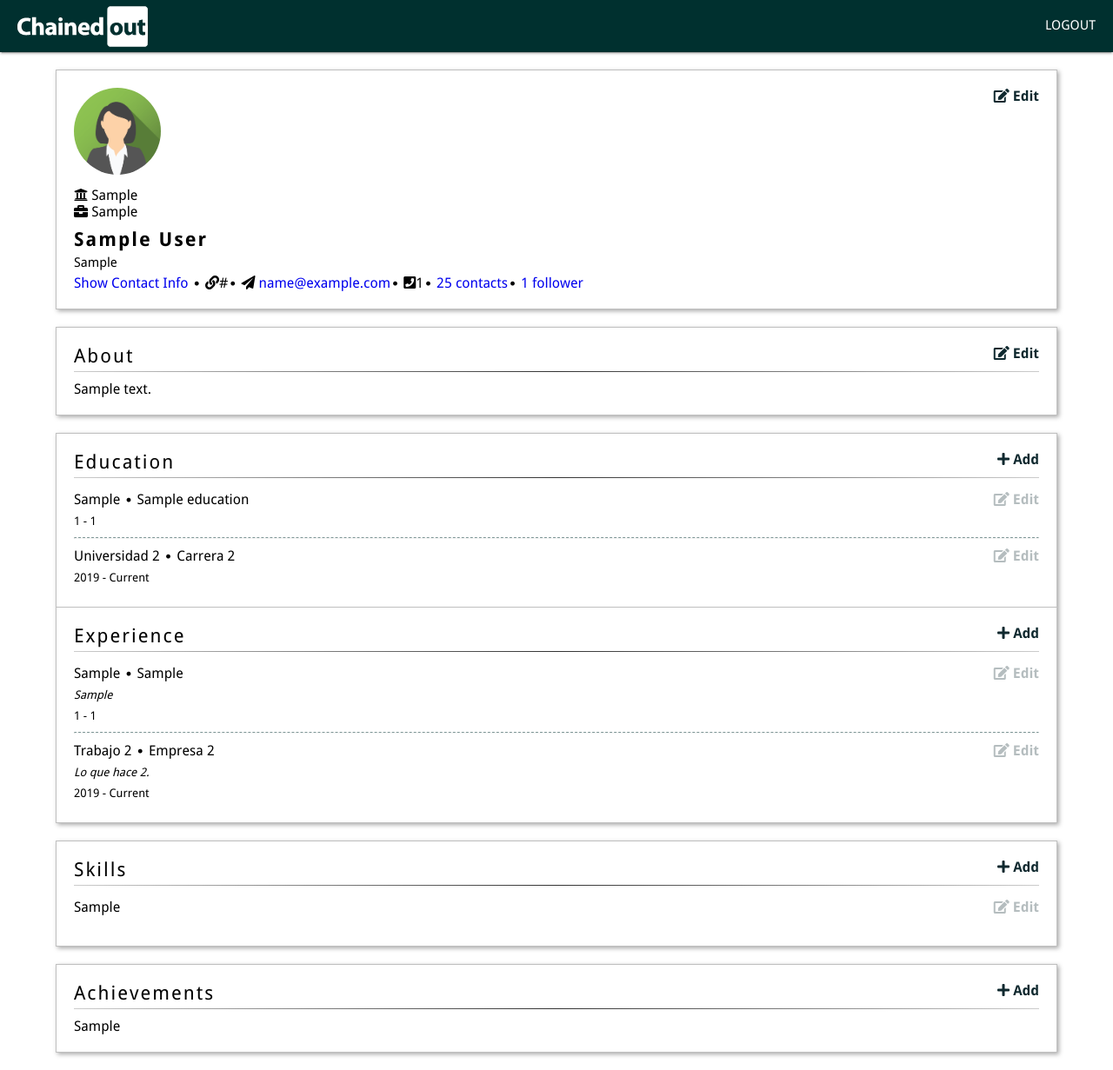
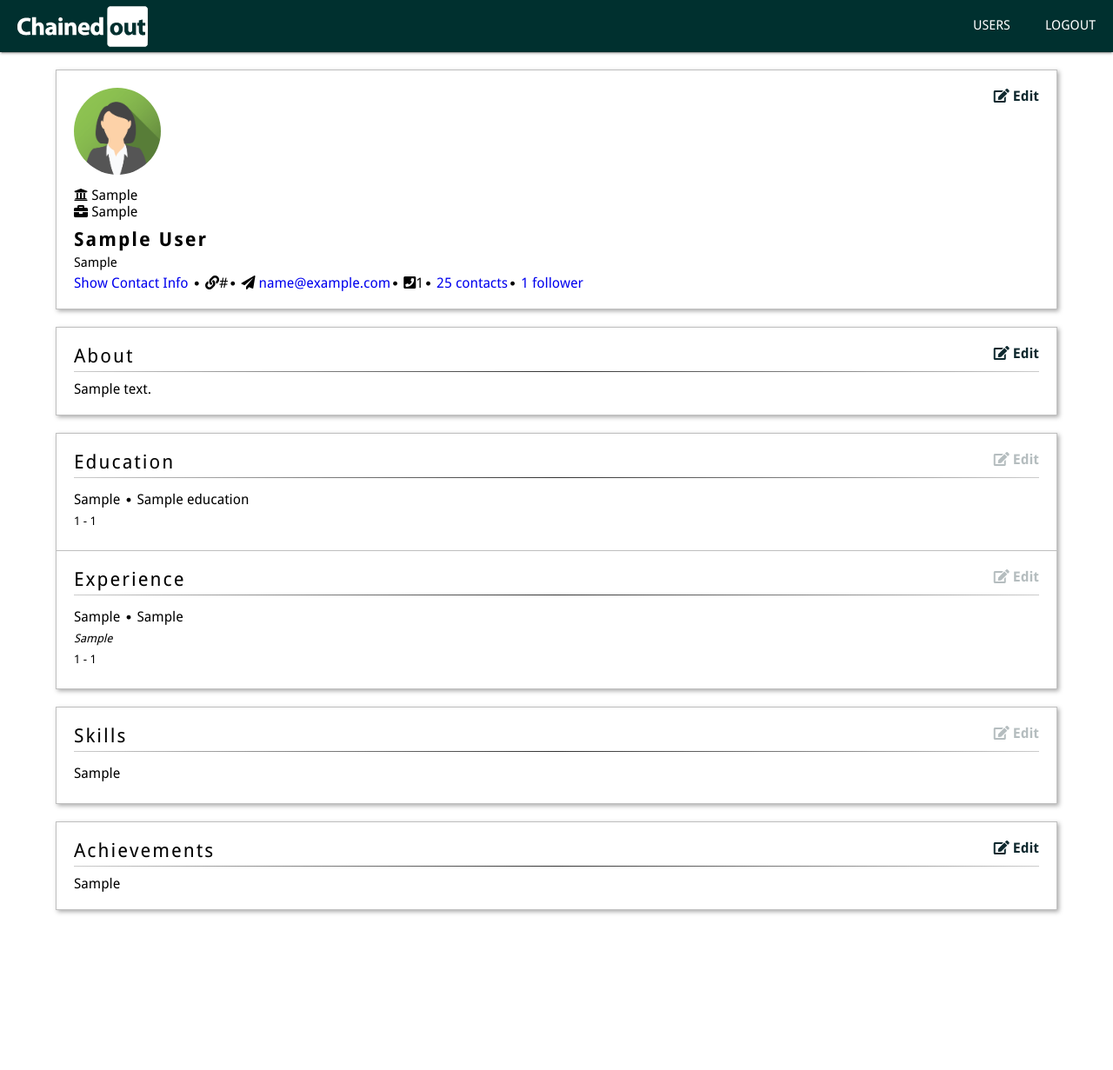
Before and after one commit to UB-ES-19/B4-Chainedout, a Django app: page /web_chainedout/profile/ in a window 1280 px wide. Shown: the whole page at 87% size. After the commit the page ends 1052 px from the top, so only its background shows below. Run offline with Django 3.2, Linux system fonts and the light colour scheme; a user stored in the database is signed in; tables that the repository leaves empty hold one stand-in row (values such as "Sample post"); some libraries are stand-ins or nearby versions.

Commit message:
Updated profile buttons

```diff
--- a/chainedout/templates/header.html
+++ b/chainedout/templates/header.html
@@ -47,6 +47,7 @@
         <ul>
             {% if request.user.is_authenticated %}
                 <li><a id = "logout" class="logout" href="{% url 'logout' %}?next=/"> Logout</a></li>
+                <li><a id = "users" class="users" href="{% url 'user_list' %}"> Users</a></li>
             {% else %}
                 <li><a id = "register" class="register" href="{% url 'register' %}"><i class="fa fa-fw fa-users"></i> Register</a></li>
                 <li><a id = "login" onclick="modal('login_modal', 'block')"><i class="fa fa-fw fa-user"></i> Login</a></li>
--- a/chainedout/templates/user/profile.html
+++ b/chainedout/templates/user/profile.html
@@ -162,7 +162,7 @@
 
     {% ifequal request.user user %}
         <div class="right_box">
-            <div class="elemprofile"><a onclick="modal('profile_edu_modal', 'block')"><i class="fas fa-plus"></i> Add</a></div>
+            <div class="elemprofile edit"><a onclick="modal('profile_edu_modal', 'block')"><i class="fas fa-edit"></i> Edit</a></div>
         </div>
     {% endifequal %}
 
@@ -175,31 +175,10 @@
                 <p><small>{{ user.education.started }} - {{ user.education.finished }}</small></p>
             </div>
 
-            {% ifequal request.user user %}
-                <div class="edit_edubox">
-                    <div class="elemprofile edit"><a onclick="modal('profile_edu_modal', 'block')"><i class="fas fa-edit"></i> Edit</a></div>
-                </div>
-            {% endifequal %}
-
             <div style="clear: both"></div>
         </div>
 
         <hr class="sepelement"/>
-
-        <div class="element">
-            <div class="edubox">
-                <p>Universidad 2 <i class="fas fabsep fa-circle"></i> Carrera 2</p>
-                <p><small>2019 - Current</small></p>
-            </div>
-
-            {% ifequal request.user user %}
-                <div class="edit_edubox">
-                    <div class="elemprofile edit"><a onclick="modal('profile_xp_modal', 'block')"><i class="fas fa-edit"></i> Edit</a></div>
-                </div>
-            {% endifequal %}
-
-            <div style="clear: both"></div>
-        </div>
 
     </div>
 
@@ -240,7 +219,7 @@
 
     {% ifequal request.user user %}
         <div class="right_box">
-            <div class="elemprofile"><a onclick="modal('profile_xp_modal', 'block')"><i class="fas fa-plus"></i> Add</a></div>
+            <div class="elemprofile edit"><a onclick="modal('profile_xp_modal', 'block')"><i class="fas fa-edit"></i> Edit</a></div>
         </div>
     {% endifequal %}
 
@@ -254,32 +233,10 @@
                 <p><small>{{ user.experience.started }} - {{ user.experience.finished }}</small></p>
             </div>
 
-            {% ifequal request.user user %}
-                <div class="edit_edubox">
-                    <div class="elemprofile edit"><a onclick="modal('profile_xp_modal', 'block')"><i class="fas fa-edit"></i> Edit</a></div>
-                </div>
-            {% endifequal %}
-
             <div style="clear: both"></div>
         </div>
 
         <hr class="sepelement"/>
-
-        <div class="element">
-            <div class="edubox">
-                <p>Trabajo 2 <i class="fas fabsep fa-circle"></i> Empresa 2</p>
-                <p><i><small>Lo que hace 2.</small></i></p>
-                <p><small>2019 - Current</small></p>
-            </div>
-
-            {% ifequal request.user user %}
-                <div class="edit_edubox">
-                    <div class="elemprofile edit"><a onclick="modal('profile_xp_modal', 'block')"><i class="fas fa-edit"></i> Edit</a></div>
-                </div>
-            {% endifequal %}
-
-            <div style="clear: both"></div>
-        </div>
 
     </div>
 </div>
@@ -324,7 +281,7 @@
 
     {% ifequal request.user user %}
         <div class="right_box">
-            <div class="elemprofile"><a onclick="modal('profile_skills_modal', 'block')"><i class="fas fa-plus"></i> Add</a></div>
+            <div class="elemprofile edit"><a onclick="modal('profile_skills_modal', 'block')"><i class="fas fa-edit"></i> Edit</a></div>
         </div>
     {% endifequal %}
 
@@ -335,12 +292,6 @@
             <div class="edubox">
                 <p>{{ user.profile.skills }}</p>
             </div>
-
-            {% ifequal request.user user %}
-                <div class="edit_edubox">
-                    <div class="elemprofile edit"><a onclick="modal('profile_skills_modal', 'block')"><i class="fas fa-edit"></i> Edit</a></div>
-                </div>
-            {% endifequal %}
 
             <div style="clear: both"></div>
         </div>
@@ -389,7 +340,7 @@
 
     {% ifequal request.user user %}
         <div class="right_box">
-            <div class="elemprofile"><a onclick="modal('profile_achievement_modal', 'block')"><i class="fas fa-plus"></i> Add</a></div>
+            <div class="elemprofile"><a onclick="modal('profile_achievement_modal', 'block')"><i class="fas fa-edit"></i> Edit</a></div>
         </div>
     {% endifequal %}
 
--- a/chainedout/web_chainedout/views.py
+++ b/chainedout/web_chainedout/views.py
@@ -20,10 +20,10 @@ def save_profile(request):
         user_form = ModifyUserForm(request.POST or None, instance=request.user)
         profile_form = ModifyProfileForm(request.POST or None, instance=request.user.profile)
         bio_form = ModifyBioForm(request.POST or None, instance=request.user.profile)
-        skill_form = ModifySkillsForm(request.POST, instance=request.user.profile)
-        education_form = ModifyEducationForm(request.POST, instance=request.user.education)
-        experience_form = ModifyExperienceForm(request.POST, instance=request.user.experience)
-        achievements_form = ModifyAchievementForm(request.POST, instance=request.user.profile)
+        skill_form = ModifySkillsForm(request.POST or None, instance=request.user.profile)
+        education_form = ModifyEducationForm(request.POST or None, instance=request.user.education)
+        experience_form = ModifyExperienceForm(request.POST or None, instance=request.user.experience)
+        achievements_form = ModifyAchievementForm(request.POST or None, instance=request.user.profile)
         if user_form.is_valid() and profile_form.is_valid():
             user_form.save()
             profile_form.save()
```
Also changed, not shown: chainedout/templates/user/list.html (+11 -5 lines).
----------------
Exercise: Your answer must be an exact copy of the listing, minus its pictures.

Written solution:
Before and after one commit to UB-ES-19/B4-Chainedout, a Django app: page /web_chainedout/profile/ in a window 1280 px wide. Shown: the whole page at 87% size. After the commit the page ends 1052 px from the top, so only its background shows below. Run offline with Django 3.2, Linux system fonts and the light colour scheme; a user stored in the database is signed in; tables that the repository leaves empty hold one stand-in row (values such as "Sample post"); some libraries are stand-ins or nearby versions.

Commit message:
Updated profile buttons

```diff
--- a/chainedout/templates/header.html
+++ b/chainedout/templates/header.html
@@ -47,6 +47,7 @@
         <ul>
             {% if request.user.is_authenticated %}
                 <li><a id = "logout" class="logout" href="{% url 'logout' %}?next=/"> Logout</a></li>
+                <li><a id = "users" class="users" href="{% url 'user_list' %}"> Users</a></li>
             {% else %}
                 <li><a id = "register" class="register" href="{% url 'register' %}"><i class="fa fa-fw fa-users"></i> Register</a></li>
                 <li><a id = "login" onclick="modal('login_modal', 'block')"><i class="fa fa-fw fa-user"></i> Login</a></li>
--- a/chainedout/templates/user/profile.html
+++ b/chainedout/templates/user/profile.html
@@ -162,7 +162,7 @@
 
     {% ifequal request.user user %}
         <div class="right_box">
-            <div class="elemprofile"><a onclick="modal('profile_edu_modal', 'block')"><i class="fas fa-plus"></i> Add</a></div>
+            <div class="elemprofile edit"><a onclick="modal('profile_edu_modal', 'block')"><i class="fas fa-edit"></i> Edit</a></div>
         </div>
     {% endifequal %}
 
@@ -175,31 +175,10 @@
                 <p><small>{{ user.education.started }} - {{ user.education.finished }}</small></p>
             </div>
 
-            {% ifequal request.user user %}
-                <div class="edit_edubox">
-                    <div class="elemprofile edit"><a onclick="modal('profile_edu_modal', 'block')"><i class="fas fa-edit"></i> Edit</a></div>
-                </div>
-            {% endifequal %}
-
             <div style="clear: both"></div>
         </div>
 
         <hr class="sepelement"/>
-
-        <div class="element">
-            <div class="edubox">
-                <p>Universidad 2 <i class="fas fabsep fa-circle"></i> Carrera 2</p>
-                <p><small>2019 - Current</small></p>
-            </div>
-
-            {% ifequal request.user user %}
-                <div class="edit_edubox">
-                    <div class="elemprofile edit"><a onclick="modal('profile_xp_modal', 'block')"><i class="fas fa-edit"></i> Edit</a></div>
-                </div>
-            {% endifequal %}
-
-            <div style="clear: both"></div>
-        </div>
 
     </div>
 
@@ -240,7 +219,7 @@
 
     {% ifequal request.user user %}
         <div class="right_box">
-            <div class="elemprofile"><a onclick="modal('profile_xp_modal', 'block')"><i class="fas fa-plus"></i> Add</a></div>
+            <div class="elemprofile edit"><a onclick="modal('profile_xp_modal', 'block')"><i class="fas fa-edit"></i> Edit</a></div>
         </div>
     {% endifequal %}
 
@@ -254,32 +233,10 @@
                 <p><small>{{ user.experience.started }} - {{ user.experience.finished }}</small></p>
             </div>
 
-            {% ifequal request.user user %}
-                <div class="edit_edubox">
-                    <div class="elemprofile edit"><a onclick="modal('profile_xp_modal', 'block')"><i class="fas fa-edit"></i> Edit</a></div>
-                </div>
-            {% endifequal %}
-
             <div style="clear: both"></div>
         </div>
 
         <hr class="sepelement"/>
-
-        <div class="element">
-            <div class="edubox">
-                <p>Trabajo 2 <i class="fas fabsep fa-circle"></i> Empresa 2</p>
-                <p><i><small>Lo que hace 2.</small></i></p>
-                <p><small>2019 - Current</small></p>
-            </div>
-
-            {% ifequal request.user user %}
-                <div class="edit_edubox">
-                    <div class="elemprofile edit"><a onclick="modal('profile_xp_modal', 'block')"><i class="fas fa-edit"></i> Edit</a></div>
-                </div>
-            {% endifequal %}
-
-            <div style="clear: both"></div>
-        </div>
 
     </div>
 </div>
@@ -324,7 +281,7 @@
 
     {% ifequal request.user user %}
         <div class="right_box">
-            <div class="elemprofile"><a onclick="modal('profile_skills_modal', 'block')"><i class="fas fa-plus"></i> Add</a></div>
+            <div class="elemprofile edit"><a onclick="modal('profile_skills_modal', 'block')"><i class="fas fa-edit"></i> Edit</a></div>
         </div>
     {% endifequal %}
 
@@ -335,12 +292,6 @@
             <div class="edubox">
                 <p>{{ user.profile.skills }}</p>
             </div>
-
-            {% ifequal request.user user %}
-                <div class="edit_edubox">
-                    <div class="elemprofile edit"><a onclick="modal('profile_skills_modal', 'block')"><i class="fas fa-edit"></i> Edit</a></div>
-                </div>
-            {% endifequal %}
 
             <div style="clear: both"></div>
         </div>
@@ -389,7 +340,7 @@
 
     {% ifequal request.user user %}
         <div class="right_box">
-            <div class="elemprofile"><a onclick="modal('profile_achievement_modal', 'block')"><i class="fas fa-plus"></i> Add</a></div>
+            <div class="elemprofile"><a onclick="modal('profile_achievement_modal', 'block')"><i class="fas fa-edit"></i> Edit</a></div>
         </div>
     {% endifequal %}
 
--- a/chainedout/web_chainedout/views.py
+++ b/chainedout/web_chainedout/views.py
@@ -20,10 +20,10 @@ def save_profile(request):
         user_form = ModifyUserForm(request.POST or None, instance=request.user)
         profile_form = ModifyProfileForm(request.POST or None, instance=request.user.profile)
         bio_form = ModifyBioForm(request.POST or None, instance=request.user.profile)
-        skill_form = ModifySkillsForm(request.POST, instance=request.user.profile)
-        education_form = ModifyEducationForm(request.POST, instance=request.user.education)
-        experience_form = ModifyExperienceForm(request.POST, instance=request.user.experience)
-        achievements_form = ModifyAchievementForm(request.POST, instance=request.user.profile)
+        skill_form = ModifySkillsForm(request.POST or None, instance=request.user.profile)
+        education_form = ModifyEducationForm(request.POST or None, instance=request.user.education)
+        experience_form = ModifyExperienceForm(request.POST or None, instance=request.user.experience)
+        achievements_form = ModifyAchievementForm(request.POST or None, instance=request.user.profile)
         if user_form.is_valid() and profile_form.is_valid():
             user_form.save()
             profile_form.save()
```
Also changed, not shown: chainedout/templates/user/list.html (+11 -5 lines).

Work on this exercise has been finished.